- _WHAT IS REQUIRED_
Match the word "resume". Return each line of the data below where it appears.

── INPUT RECORDS

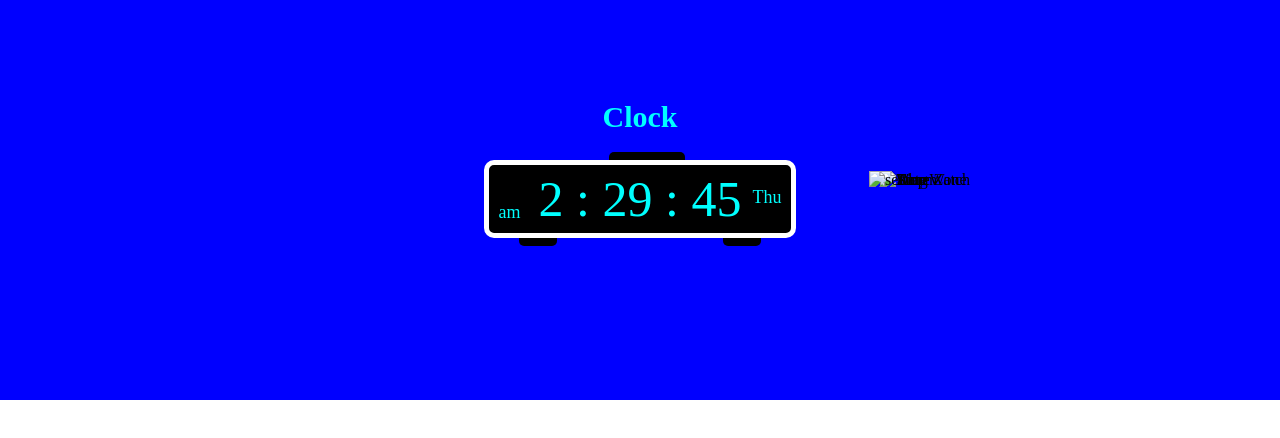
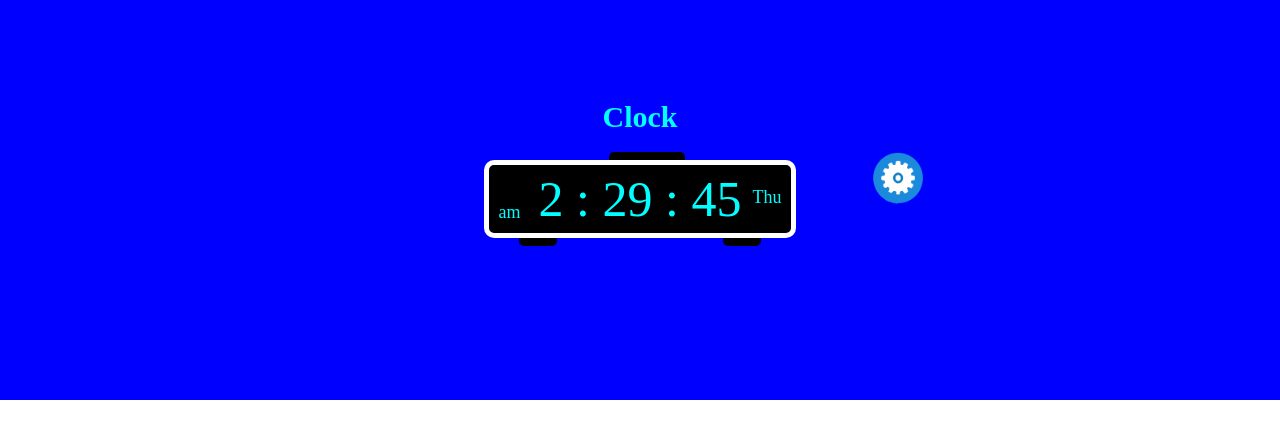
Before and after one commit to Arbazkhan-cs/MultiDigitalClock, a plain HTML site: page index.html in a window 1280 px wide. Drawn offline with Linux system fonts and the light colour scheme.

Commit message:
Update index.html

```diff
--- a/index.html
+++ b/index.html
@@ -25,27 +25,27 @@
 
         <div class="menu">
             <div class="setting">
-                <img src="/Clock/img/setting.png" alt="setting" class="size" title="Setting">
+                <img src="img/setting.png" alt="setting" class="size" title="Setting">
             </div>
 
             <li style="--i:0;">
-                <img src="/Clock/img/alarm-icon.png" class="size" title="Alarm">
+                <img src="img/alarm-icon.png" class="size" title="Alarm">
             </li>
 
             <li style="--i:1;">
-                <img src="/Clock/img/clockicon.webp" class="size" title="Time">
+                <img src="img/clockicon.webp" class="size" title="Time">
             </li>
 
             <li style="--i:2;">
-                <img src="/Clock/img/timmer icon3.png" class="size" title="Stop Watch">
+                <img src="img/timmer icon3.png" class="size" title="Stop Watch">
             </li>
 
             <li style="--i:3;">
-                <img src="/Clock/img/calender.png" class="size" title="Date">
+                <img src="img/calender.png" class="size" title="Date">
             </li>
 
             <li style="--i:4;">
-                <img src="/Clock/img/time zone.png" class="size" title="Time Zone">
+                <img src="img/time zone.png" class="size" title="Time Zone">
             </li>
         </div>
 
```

────
── INPUT RECORDS

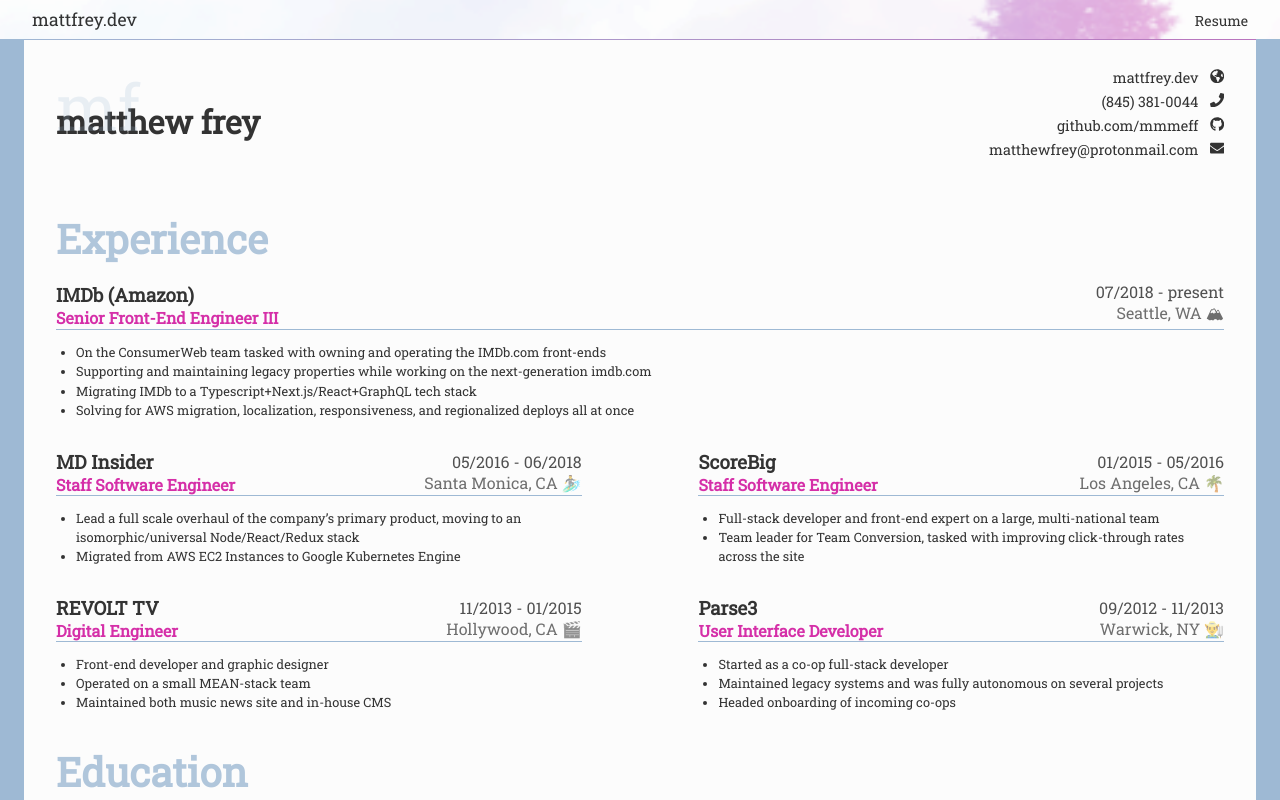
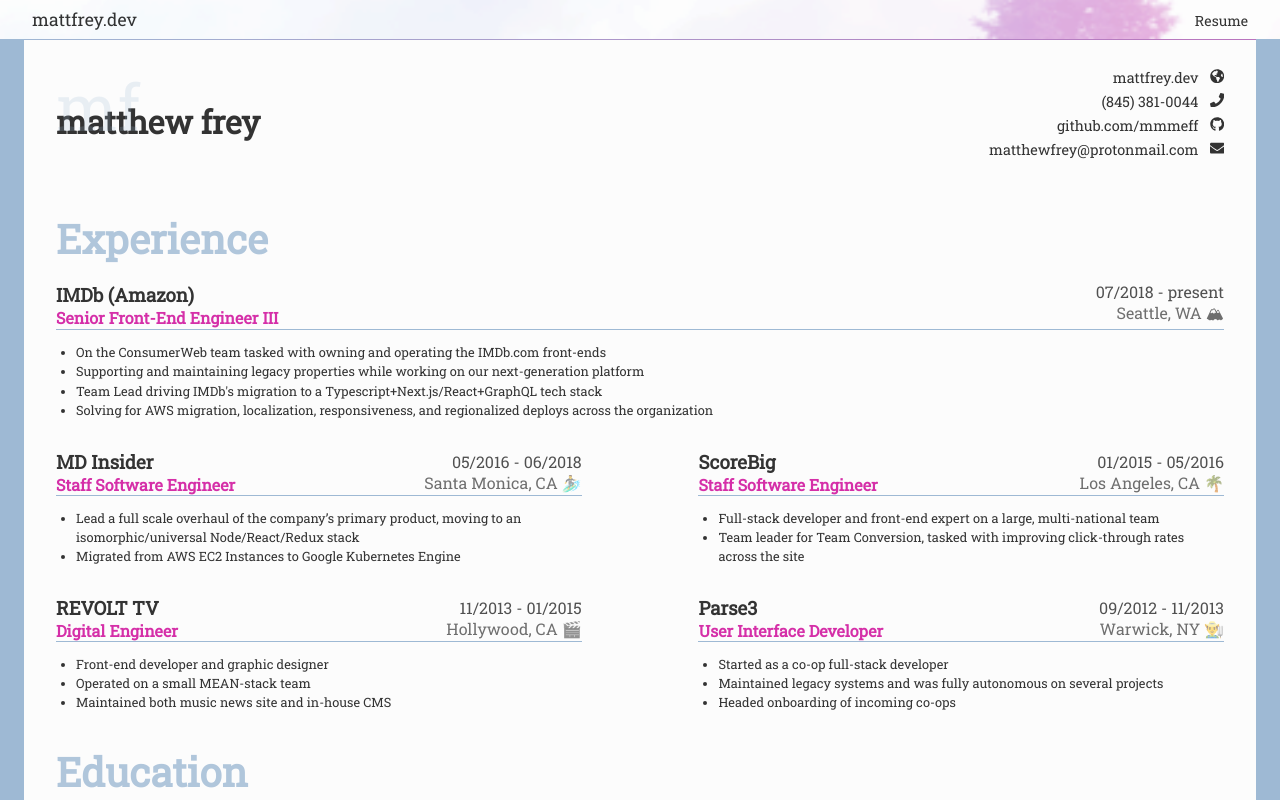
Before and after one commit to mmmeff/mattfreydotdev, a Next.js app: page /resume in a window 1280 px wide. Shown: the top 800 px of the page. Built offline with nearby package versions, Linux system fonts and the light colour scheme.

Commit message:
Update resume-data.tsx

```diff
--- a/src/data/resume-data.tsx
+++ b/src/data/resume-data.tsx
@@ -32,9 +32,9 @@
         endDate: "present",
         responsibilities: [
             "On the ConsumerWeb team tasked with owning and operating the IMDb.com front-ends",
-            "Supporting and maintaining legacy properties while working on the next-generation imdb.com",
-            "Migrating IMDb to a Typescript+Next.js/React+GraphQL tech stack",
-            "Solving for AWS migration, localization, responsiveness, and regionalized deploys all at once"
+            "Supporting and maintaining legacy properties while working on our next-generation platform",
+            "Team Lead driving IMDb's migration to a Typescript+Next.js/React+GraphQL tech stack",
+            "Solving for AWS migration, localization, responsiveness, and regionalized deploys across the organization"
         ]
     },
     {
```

────
── INPUT RECORDS

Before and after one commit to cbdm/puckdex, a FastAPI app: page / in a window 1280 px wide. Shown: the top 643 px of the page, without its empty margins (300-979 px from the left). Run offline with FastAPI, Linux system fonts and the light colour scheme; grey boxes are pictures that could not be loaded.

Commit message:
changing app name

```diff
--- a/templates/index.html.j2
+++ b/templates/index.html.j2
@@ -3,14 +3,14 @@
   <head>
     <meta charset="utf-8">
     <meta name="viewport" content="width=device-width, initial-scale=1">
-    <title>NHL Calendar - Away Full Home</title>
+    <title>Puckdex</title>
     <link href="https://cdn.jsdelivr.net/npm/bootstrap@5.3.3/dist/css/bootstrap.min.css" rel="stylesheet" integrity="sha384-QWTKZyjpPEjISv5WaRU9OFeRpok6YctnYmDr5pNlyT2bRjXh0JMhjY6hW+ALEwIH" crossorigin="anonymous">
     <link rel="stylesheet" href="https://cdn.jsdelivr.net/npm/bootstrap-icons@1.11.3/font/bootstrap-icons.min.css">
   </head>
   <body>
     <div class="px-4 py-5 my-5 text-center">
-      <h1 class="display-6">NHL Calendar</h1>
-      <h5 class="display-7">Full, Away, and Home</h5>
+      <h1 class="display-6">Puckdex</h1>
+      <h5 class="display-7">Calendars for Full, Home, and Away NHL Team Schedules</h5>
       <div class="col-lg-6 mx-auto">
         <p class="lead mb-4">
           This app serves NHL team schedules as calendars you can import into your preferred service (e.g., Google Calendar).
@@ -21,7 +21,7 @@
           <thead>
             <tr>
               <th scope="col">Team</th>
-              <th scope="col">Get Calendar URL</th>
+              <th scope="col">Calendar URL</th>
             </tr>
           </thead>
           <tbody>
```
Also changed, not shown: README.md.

────

- _RESPONSE TO THIS TASK_
Before and after one commit to mmmeff/mattfreydotdev, a Next.js app: page /resume in a window 1280 px wide. Shown: the top 800 px of the page. Built offline with nearby package versions, Linux system fonts and the light colour scheme.
Update resume-data.tsx
--- a/src/data/resume-data.tsx
+++ b/src/data/resume-data.tsx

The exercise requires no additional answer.